— TASK INSTRUCTIONS —
All lines in the records below that hold "startSize" are to be shown.

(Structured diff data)
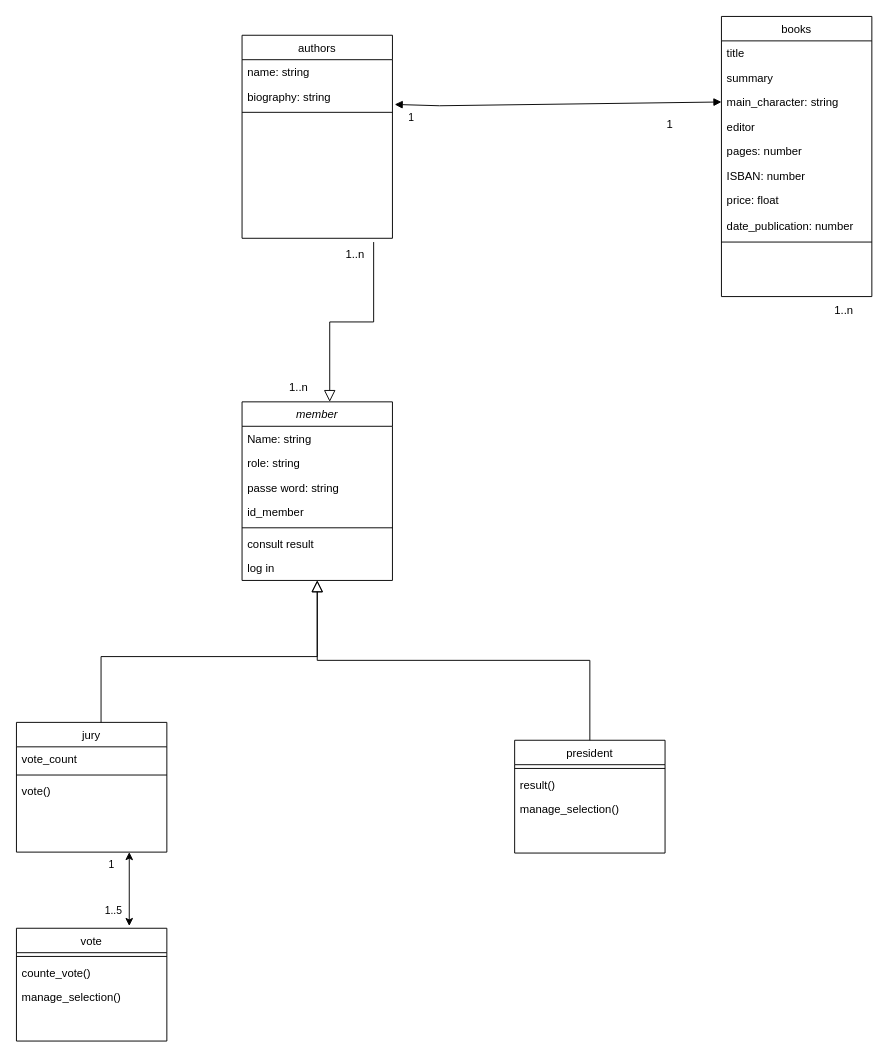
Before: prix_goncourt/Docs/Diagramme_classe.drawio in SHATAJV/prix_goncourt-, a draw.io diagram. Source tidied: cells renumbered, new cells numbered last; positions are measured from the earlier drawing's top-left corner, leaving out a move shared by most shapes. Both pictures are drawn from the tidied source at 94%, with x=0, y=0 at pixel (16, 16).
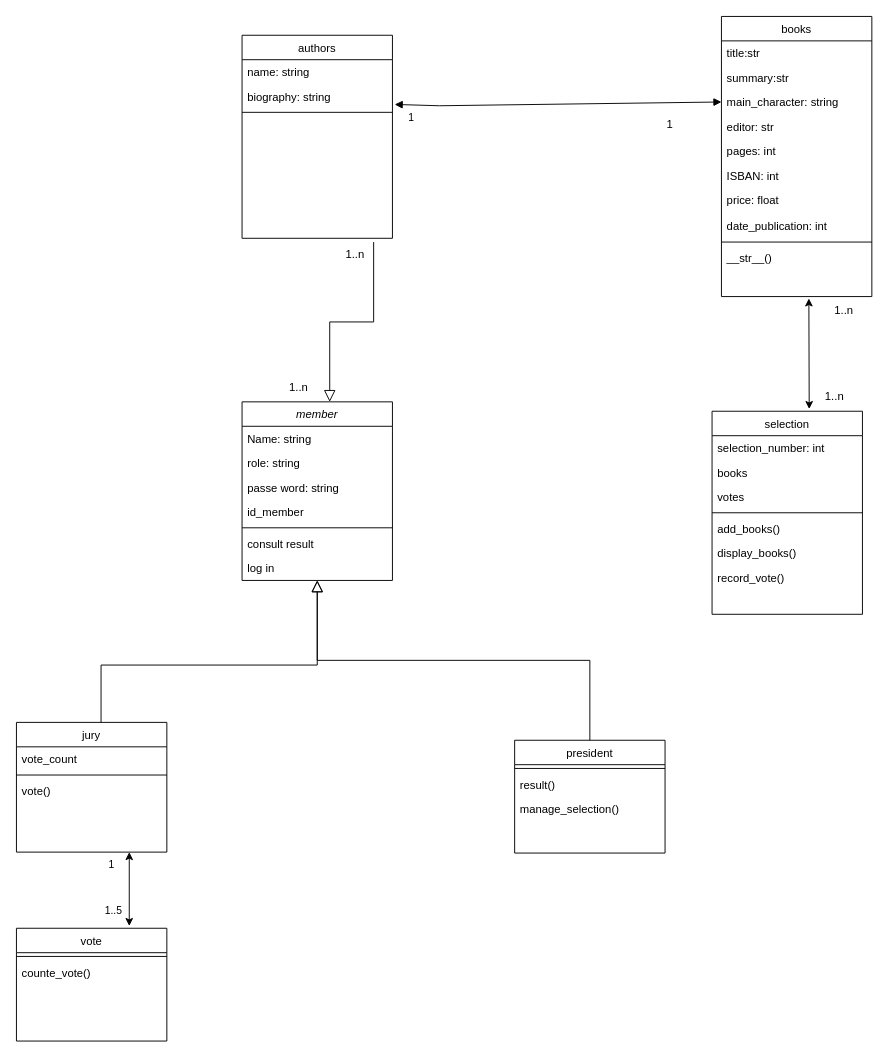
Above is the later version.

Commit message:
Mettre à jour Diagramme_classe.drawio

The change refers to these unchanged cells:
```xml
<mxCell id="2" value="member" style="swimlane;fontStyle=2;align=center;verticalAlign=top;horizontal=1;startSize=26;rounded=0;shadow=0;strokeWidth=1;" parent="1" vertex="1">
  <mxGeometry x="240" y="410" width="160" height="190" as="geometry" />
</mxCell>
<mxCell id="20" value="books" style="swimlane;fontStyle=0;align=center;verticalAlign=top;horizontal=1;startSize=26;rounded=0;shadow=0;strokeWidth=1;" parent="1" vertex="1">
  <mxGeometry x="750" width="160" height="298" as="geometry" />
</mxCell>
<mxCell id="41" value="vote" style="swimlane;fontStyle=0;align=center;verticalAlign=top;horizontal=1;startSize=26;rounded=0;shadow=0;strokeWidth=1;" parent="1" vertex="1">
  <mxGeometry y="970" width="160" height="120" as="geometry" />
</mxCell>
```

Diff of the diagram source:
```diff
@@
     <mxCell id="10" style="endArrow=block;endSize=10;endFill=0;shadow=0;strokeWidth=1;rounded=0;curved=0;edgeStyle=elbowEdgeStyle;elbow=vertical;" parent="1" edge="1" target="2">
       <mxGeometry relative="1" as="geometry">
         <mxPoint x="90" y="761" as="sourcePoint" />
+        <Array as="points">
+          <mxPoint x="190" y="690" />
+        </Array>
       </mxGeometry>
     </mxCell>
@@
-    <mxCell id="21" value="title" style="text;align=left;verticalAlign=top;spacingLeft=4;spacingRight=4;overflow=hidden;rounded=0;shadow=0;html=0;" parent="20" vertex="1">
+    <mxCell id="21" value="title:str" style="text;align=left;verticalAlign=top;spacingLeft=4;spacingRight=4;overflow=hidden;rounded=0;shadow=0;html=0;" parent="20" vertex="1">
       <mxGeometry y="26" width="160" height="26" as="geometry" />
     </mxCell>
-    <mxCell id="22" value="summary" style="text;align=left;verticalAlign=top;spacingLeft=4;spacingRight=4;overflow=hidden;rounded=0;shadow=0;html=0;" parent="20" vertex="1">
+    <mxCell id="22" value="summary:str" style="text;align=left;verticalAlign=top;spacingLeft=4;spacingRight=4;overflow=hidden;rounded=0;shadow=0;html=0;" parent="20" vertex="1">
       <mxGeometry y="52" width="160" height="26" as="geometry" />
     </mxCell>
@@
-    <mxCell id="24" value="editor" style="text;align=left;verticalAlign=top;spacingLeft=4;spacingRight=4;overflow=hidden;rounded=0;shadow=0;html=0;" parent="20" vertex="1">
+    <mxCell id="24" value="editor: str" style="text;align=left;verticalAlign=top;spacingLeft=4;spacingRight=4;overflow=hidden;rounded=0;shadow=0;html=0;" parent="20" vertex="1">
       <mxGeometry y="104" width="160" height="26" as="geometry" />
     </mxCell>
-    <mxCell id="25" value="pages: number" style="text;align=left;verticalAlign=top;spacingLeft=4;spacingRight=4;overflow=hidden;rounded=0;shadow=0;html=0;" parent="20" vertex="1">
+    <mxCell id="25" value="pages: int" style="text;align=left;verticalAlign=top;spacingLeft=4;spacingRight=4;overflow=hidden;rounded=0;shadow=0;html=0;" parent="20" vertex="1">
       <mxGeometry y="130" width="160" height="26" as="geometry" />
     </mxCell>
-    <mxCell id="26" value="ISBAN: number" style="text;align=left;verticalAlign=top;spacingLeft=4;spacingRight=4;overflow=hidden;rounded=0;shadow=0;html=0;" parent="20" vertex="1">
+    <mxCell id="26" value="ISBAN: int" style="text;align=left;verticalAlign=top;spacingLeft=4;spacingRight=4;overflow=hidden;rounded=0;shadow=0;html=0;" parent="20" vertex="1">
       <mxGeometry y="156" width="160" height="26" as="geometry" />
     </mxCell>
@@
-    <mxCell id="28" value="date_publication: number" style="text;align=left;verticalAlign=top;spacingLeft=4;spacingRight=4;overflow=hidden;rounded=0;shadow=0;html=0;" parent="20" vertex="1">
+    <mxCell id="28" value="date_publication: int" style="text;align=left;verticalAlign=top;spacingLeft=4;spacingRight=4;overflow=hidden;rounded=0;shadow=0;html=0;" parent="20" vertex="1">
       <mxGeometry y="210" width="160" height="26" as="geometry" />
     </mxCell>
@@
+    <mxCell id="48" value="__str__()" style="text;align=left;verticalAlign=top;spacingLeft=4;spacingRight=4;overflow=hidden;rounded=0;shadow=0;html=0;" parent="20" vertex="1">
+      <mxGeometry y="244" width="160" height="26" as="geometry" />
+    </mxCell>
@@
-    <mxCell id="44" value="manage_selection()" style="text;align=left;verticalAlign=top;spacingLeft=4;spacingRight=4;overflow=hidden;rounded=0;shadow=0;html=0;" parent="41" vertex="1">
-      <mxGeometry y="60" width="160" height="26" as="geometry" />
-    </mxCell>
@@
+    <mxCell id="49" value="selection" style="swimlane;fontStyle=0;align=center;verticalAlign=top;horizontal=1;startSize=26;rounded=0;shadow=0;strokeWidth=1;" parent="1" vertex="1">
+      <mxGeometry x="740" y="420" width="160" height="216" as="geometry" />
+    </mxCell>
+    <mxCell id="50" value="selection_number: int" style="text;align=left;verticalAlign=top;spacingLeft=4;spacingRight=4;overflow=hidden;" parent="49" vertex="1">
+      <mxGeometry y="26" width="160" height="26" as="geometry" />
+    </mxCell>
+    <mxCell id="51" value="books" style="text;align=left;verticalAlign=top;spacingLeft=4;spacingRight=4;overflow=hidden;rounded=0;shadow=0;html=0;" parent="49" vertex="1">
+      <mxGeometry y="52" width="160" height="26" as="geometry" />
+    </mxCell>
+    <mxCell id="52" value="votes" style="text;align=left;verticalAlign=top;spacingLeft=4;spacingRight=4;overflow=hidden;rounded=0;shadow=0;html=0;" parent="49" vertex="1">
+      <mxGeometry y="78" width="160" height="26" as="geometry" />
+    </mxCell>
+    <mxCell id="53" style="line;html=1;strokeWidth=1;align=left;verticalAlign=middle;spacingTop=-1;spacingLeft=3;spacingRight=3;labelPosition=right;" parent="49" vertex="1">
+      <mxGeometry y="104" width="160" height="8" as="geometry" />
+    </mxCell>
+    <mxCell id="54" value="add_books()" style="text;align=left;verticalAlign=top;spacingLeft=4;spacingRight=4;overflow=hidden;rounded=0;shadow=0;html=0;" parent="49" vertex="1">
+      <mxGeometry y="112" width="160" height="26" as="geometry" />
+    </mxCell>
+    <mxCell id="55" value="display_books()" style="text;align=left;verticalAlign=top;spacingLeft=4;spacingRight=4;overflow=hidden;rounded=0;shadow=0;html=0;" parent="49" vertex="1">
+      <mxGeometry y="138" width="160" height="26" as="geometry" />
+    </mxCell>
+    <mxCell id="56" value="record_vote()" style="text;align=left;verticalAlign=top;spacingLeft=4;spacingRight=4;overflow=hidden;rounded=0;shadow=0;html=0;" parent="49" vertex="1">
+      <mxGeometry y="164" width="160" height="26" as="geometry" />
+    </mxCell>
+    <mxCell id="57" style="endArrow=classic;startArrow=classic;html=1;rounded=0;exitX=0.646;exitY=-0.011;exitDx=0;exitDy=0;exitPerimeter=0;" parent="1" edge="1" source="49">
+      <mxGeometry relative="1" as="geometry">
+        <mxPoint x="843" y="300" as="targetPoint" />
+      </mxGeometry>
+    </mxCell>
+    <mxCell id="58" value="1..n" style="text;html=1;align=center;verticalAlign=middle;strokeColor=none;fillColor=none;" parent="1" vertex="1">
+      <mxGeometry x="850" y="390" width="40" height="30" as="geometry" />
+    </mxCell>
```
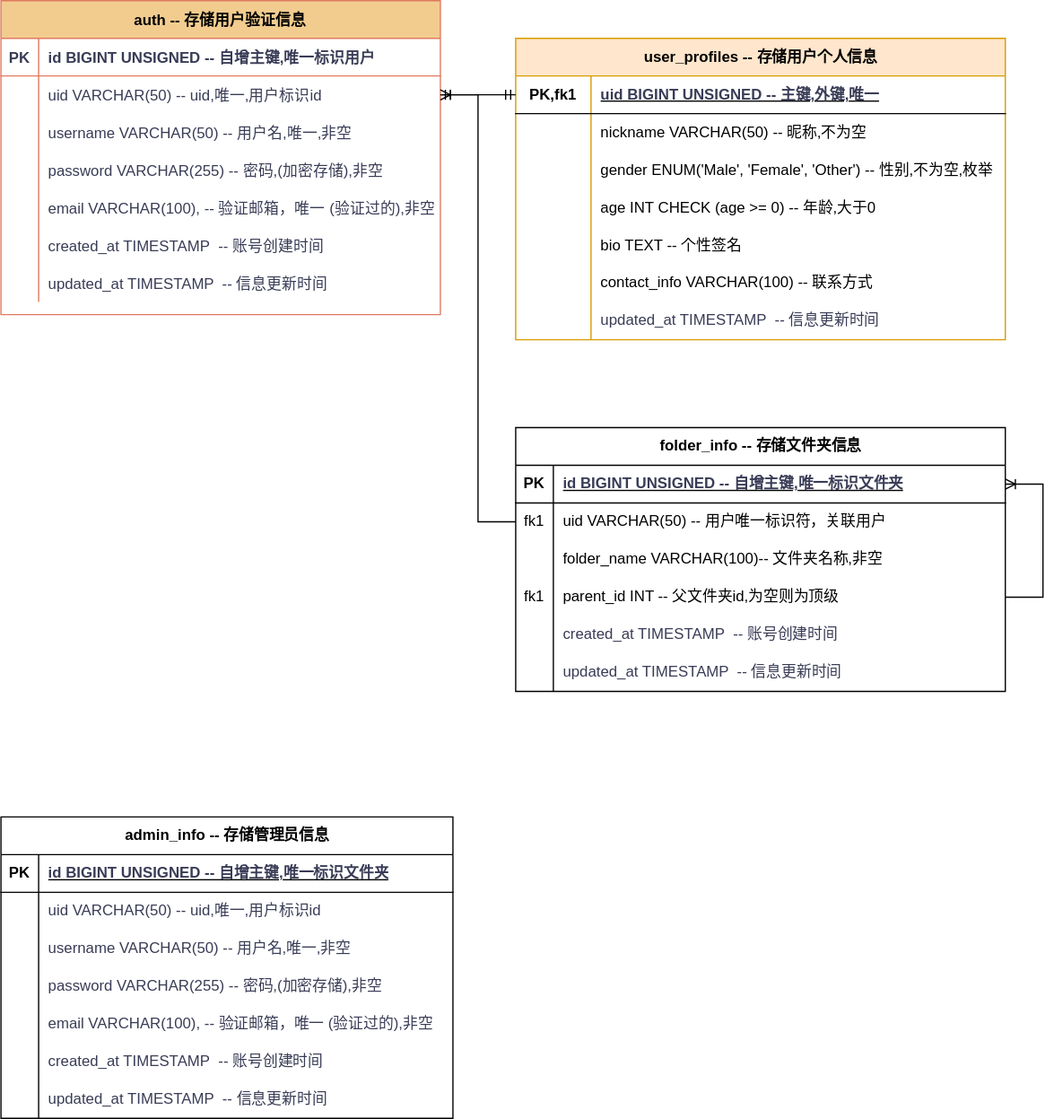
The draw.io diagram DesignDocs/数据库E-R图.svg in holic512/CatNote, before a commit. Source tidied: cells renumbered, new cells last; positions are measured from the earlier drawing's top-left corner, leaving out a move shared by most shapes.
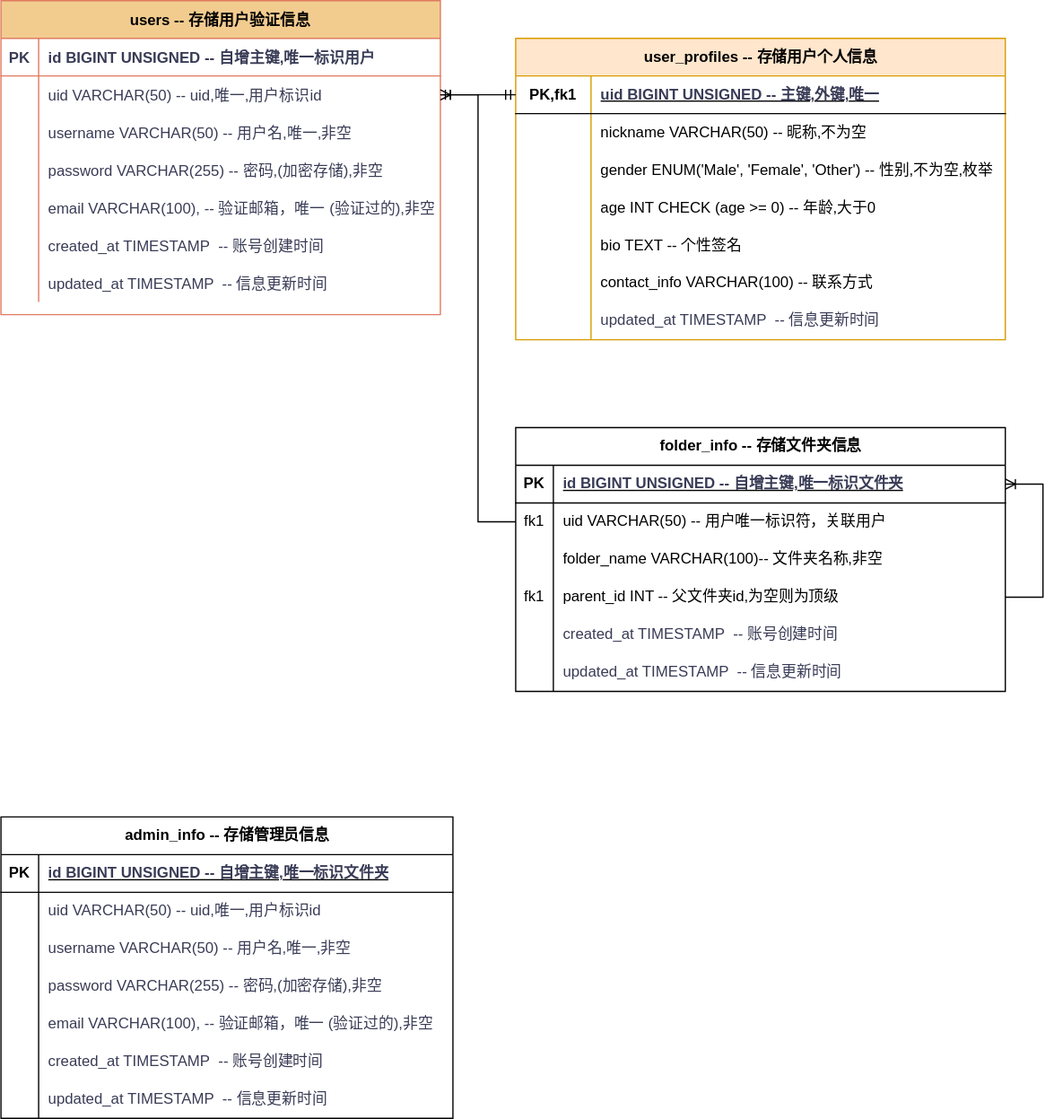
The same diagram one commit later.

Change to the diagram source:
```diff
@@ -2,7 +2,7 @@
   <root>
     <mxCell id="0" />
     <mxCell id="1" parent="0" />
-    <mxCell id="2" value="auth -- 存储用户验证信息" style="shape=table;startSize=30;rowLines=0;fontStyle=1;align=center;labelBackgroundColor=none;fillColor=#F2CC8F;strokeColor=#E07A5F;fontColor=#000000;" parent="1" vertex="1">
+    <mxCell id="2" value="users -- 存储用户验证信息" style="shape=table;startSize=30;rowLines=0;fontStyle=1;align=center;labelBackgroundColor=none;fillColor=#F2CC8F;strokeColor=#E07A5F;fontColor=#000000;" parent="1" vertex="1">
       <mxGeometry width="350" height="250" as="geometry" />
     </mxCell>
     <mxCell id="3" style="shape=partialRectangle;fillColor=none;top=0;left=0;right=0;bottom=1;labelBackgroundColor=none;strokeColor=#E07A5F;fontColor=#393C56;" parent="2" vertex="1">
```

— EXERCISE RESPONSE —
<mxCell id="2" value="member" style="swimlane;fontStyle=2;align=center;verticalAlign=top;horizontal=1;startSize=26;rounded=0;shadow=0;strokeWidth=1;" parent="1" vertex="1">
<mxCell id="20" value="books" style="swimlane;fontStyle=0;align=center;verticalAlign=top;horizontal=1;startSize=26;rounded=0;shadow=0;strokeWidth=1;" parent="1" vertex="1">
<mxCell id="41" value="vote" style="swimlane;fontStyle=0;align=center;verticalAlign=top;horizontal=1;startSize=26;rounded=0;shadow=0;strokeWidth=1;" parent="1" vertex="1">
+    <mxCell id="49" value="selection" style="swimlane;fontStyle=0;align=center;verticalAlign=top;horizontal=1;startSize=26;rounded=0;shadow=0;strokeWidth=1;" parent="1" vertex="1">
-    <mxCell id="2" value="auth -- 存储用户验证信息" style="shape=table;startSize=30;rowLines=0;fontStyle=1;align=center;labelBackgroundColor=none;fillColor=#F2CC8F;strokeColor=#E07A5F;fontColor=#000000;" parent="1" vertex="1">
+    <mxCell id="2" value="users -- 存储用户验证信息" style="shape=table;startSize=30;rowLines=0;fontStyle=1;align=center;labelBackgroundColor=none;fillColor=#F2CC8F;strokeColor=#E07A5F;fontColor=#000000;" parent="1" vertex="1">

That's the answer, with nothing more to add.